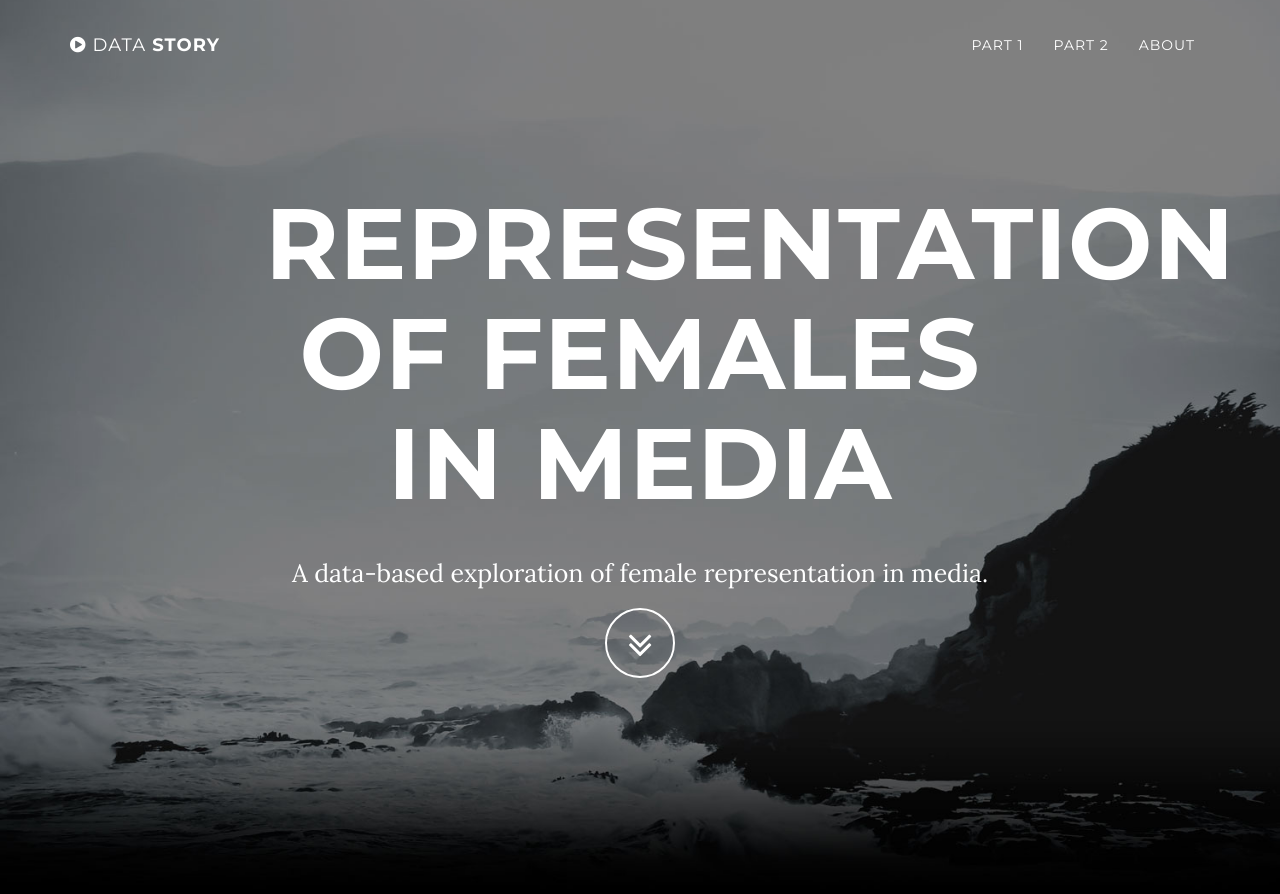
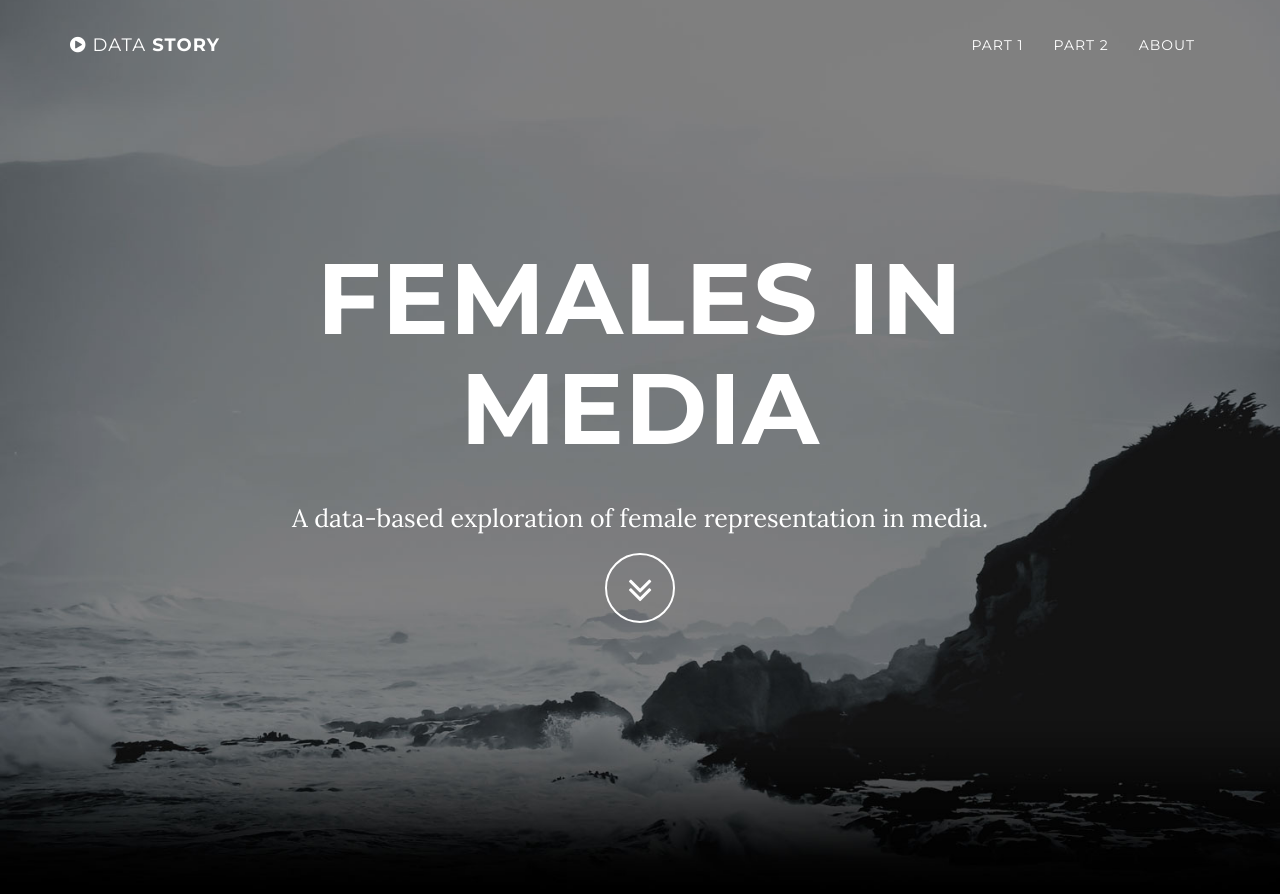
Before and after one commit to lisalrt/github.io-data_story, a Jekyll site: the page built from index.html, in a window 1280 px wide and 900 px high. Shown: the top 894 px of the window. Built offline with Jekyll 4.4.1, drawn with Linux system fonts in a browser that asks for light colours; some of the changed text lies outside the part shown.

Commit message:
Shorten title and add github link on website

```diff
--- a/_config.yml
+++ b/_config.yml
@@ -1,6 +1,6 @@
 # Site settings
-title: Representation of females in media
-email: your-email@domain.com
+title: Females in media
+#email: your-email@domain.com
 url: https://example.github.io
 description: "A data-based exploration of female representation in media."
 
@@ -22,8 +22,8 @@ social:
   #  url: http://stackoverflow.com/questions/tagged/jekyll
   #- title: bitbucket
   #  url: http://bitbucket.org/jekyll
-  #- title: github
-    url: https://github.com/IronSummitMedia/startbootstrap
+  - title: github
+    url: https://lisalrt.github.io/females-in-media/
 
 # Build settings
 markdown: kramdown
```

**Task instructions:** Across the data, pull every line containing the string "title".

**Solution to the problem:**
Shorten title and add github link on website
-title: Representation of females in media
+title: Females in media
   #- title: bitbucket
-  #- title: github
+  - title: github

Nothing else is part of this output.